Top of Data for this task
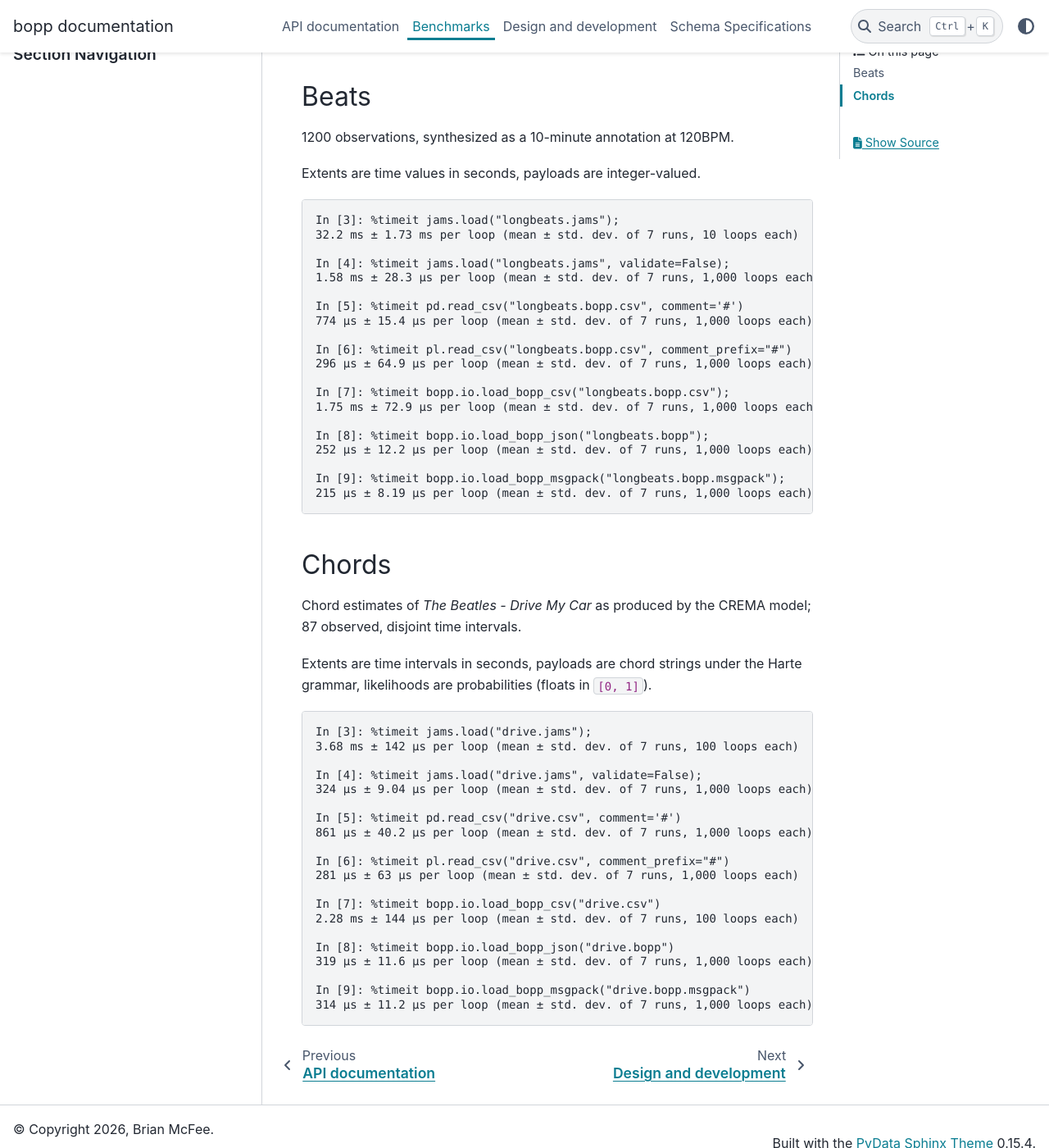
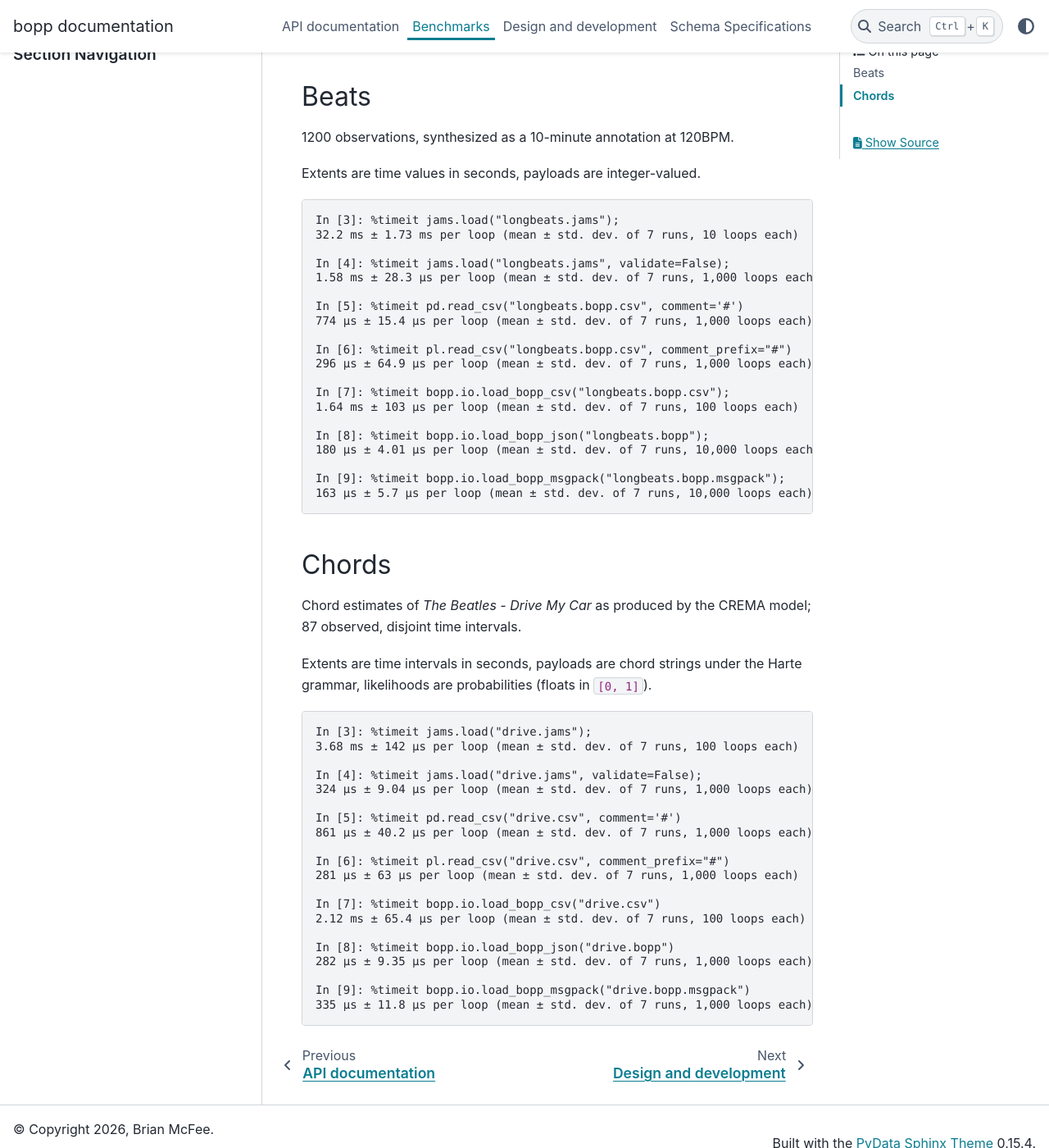
Before and after one commit to bmcfee/bopp, a Sphinx documentation site: the page built from docs/benchmarks.md, in a window 1280 px wide and 1400 px high, scrolled down 375 px. Shown: the whole window at 82% size. Built offline with Sphinx 7.4.7 and the PyData theme 0.15.4, drawn with Linux system fonts in a browser that asks for light colours.

Commit message:
fixing some inefficiencies and rerunning benchmarks

````diff
--- a/docs/benchmarks.md
+++ b/docs/benchmarks.md
@@ -31,13 +31,13 @@ In [6]: %timeit pl.read_csv("longbeats.bopp.csv", comment_prefix="#")
 296 μs ± 64.9 μs per loop (mean ± std. dev. of 7 runs, 1,000 loops each)
 
 In [7]: %timeit bopp.io.load_bopp_csv("longbeats.bopp.csv");
-1.75 ms ± 72.9 μs per loop (mean ± std. dev. of 7 runs, 1,000 loops each)
+1.64 ms ± 103 μs per loop (mean ± std. dev. of 7 runs, 100 loops each)
 
 In [8]: %timeit bopp.io.load_bopp_json("longbeats.bopp");
-252 μs ± 12.2 μs per loop (mean ± std. dev. of 7 runs, 1,000 loops each)
+180 μs ± 4.01 μs per loop (mean ± std. dev. of 7 runs, 10,000 loops each)
 
 In [9]: %timeit bopp.io.load_bopp_msgpack("longbeats.bopp.msgpack");
-215 μs ± 8.19 μs per loop (mean ± std. dev. of 7 runs, 1,000 loops each)
+163 μs ± 5.7 μs per loop (mean ± std. dev. of 7 runs, 10,000 loops each)
 ```
 
 
@@ -63,11 +63,11 @@ In [6]: %timeit pl.read_csv("drive.csv", comment_prefix="#")
 281 μs ± 63 μs per loop (mean ± std. dev. of 7 runs, 1,000 loops each)
 
 In [7]: %timeit bopp.io.load_bopp_csv("drive.csv")
-2.28 ms ± 144 μs per loop (mean ± std. dev. of 7 runs, 100 loops each)
+2.12 ms ± 65.4 μs per loop (mean ± std. dev. of 7 runs, 100 loops each)
 
 In [8]: %timeit bopp.io.load_bopp_json("drive.bopp")
-319 μs ± 11.6 μs per loop (mean ± std. dev. of 7 runs, 1,000 loops each)
+282 μs ± 9.35 μs per loop (mean ± std. dev. of 7 runs, 1,000 loops each)
 
 In [9]: %timeit bopp.io.load_bopp_msgpack("drive.bopp.msgpack")
-314 μs ± 11.2 μs per loop (mean ± std. dev. of 7 runs, 1,000 loops each)
+335 μs ± 11.8 μs per loop (mean ± std. dev. of 7 runs, 1,000 loops each)
 ```
````
Also changed, not shown: 1 other file.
Bottom of Data for this task
Work request »
Copy every entry exactly; drop the pictures.

Solution »
Before and after one commit to bmcfee/bopp, a Sphinx documentation site: the page built from docs/benchmarks.md, in a window 1280 px wide and 1400 px high, scrolled down 375 px. Shown: the whole window at 82% size. Built offline with Sphinx 7.4.7 and the PyData theme 0.15.4, drawn with Linux system fonts in a browser that asks for light colours.

Commit message:
fixing some inefficiencies and rerunning benchmarks

````diff
--- a/docs/benchmarks.md
+++ b/docs/benchmarks.md
@@ -31,13 +31,13 @@ In [6]: %timeit pl.read_csv("longbeats.bopp.csv", comment_prefix="#")
 296 μs ± 64.9 μs per loop (mean ± std. dev. of 7 runs, 1,000 loops each)
 
 In [7]: %timeit bopp.io.load_bopp_csv("longbeats.bopp.csv");
-1.75 ms ± 72.9 μs per loop (mean ± std. dev. of 7 runs, 1,000 loops each)
+1.64 ms ± 103 μs per loop (mean ± std. dev. of 7 runs, 100 loops each)
 
 In [8]: %timeit bopp.io.load_bopp_json("longbeats.bopp");
-252 μs ± 12.2 μs per loop (mean ± std. dev. of 7 runs, 1,000 loops each)
+180 μs ± 4.01 μs per loop (mean ± std. dev. of 7 runs, 10,000 loops each)
 
 In [9]: %timeit bopp.io.load_bopp_msgpack("longbeats.bopp.msgpack");
-215 μs ± 8.19 μs per loop (mean ± std. dev. of 7 runs, 1,000 loops each)
+163 μs ± 5.7 μs per loop (mean ± std. dev. of 7 runs, 10,000 loops each)
 ```
 
 
@@ -63,11 +63,11 @@ In [6]: %timeit pl.read_csv("drive.csv", comment_prefix="#")
 281 μs ± 63 μs per loop (mean ± std. dev. of 7 runs, 1,000 loops each)
 
 In [7]: %timeit bopp.io.load_bopp_csv("drive.csv")
-2.28 ms ± 144 μs per loop (mean ± std. dev. of 7 runs, 100 loops each)
+2.12 ms ± 65.4 μs per loop (mean ± std. dev. of 7 runs, 100 loops each)
 
 In [8]: %timeit bopp.io.load_bopp_json("drive.bopp")
-319 μs ± 11.6 μs per loop (mean ± std. dev. of 7 runs, 1,000 loops each)
+282 μs ± 9.35 μs per loop (mean ± std. dev. of 7 runs, 1,000 loops each)
 
 In [9]: %timeit bopp.io.load_bopp_msgpack("drive.bopp.msgpack")
-314 μs ± 11.2 μs per loop (mean ± std. dev. of 7 runs, 1,000 loops each)
+335 μs ± 11.8 μs per loop (mean ± std. dev. of 7 runs, 1,000 loops each)
 ```
````
Also changed, not shown: 1 other file.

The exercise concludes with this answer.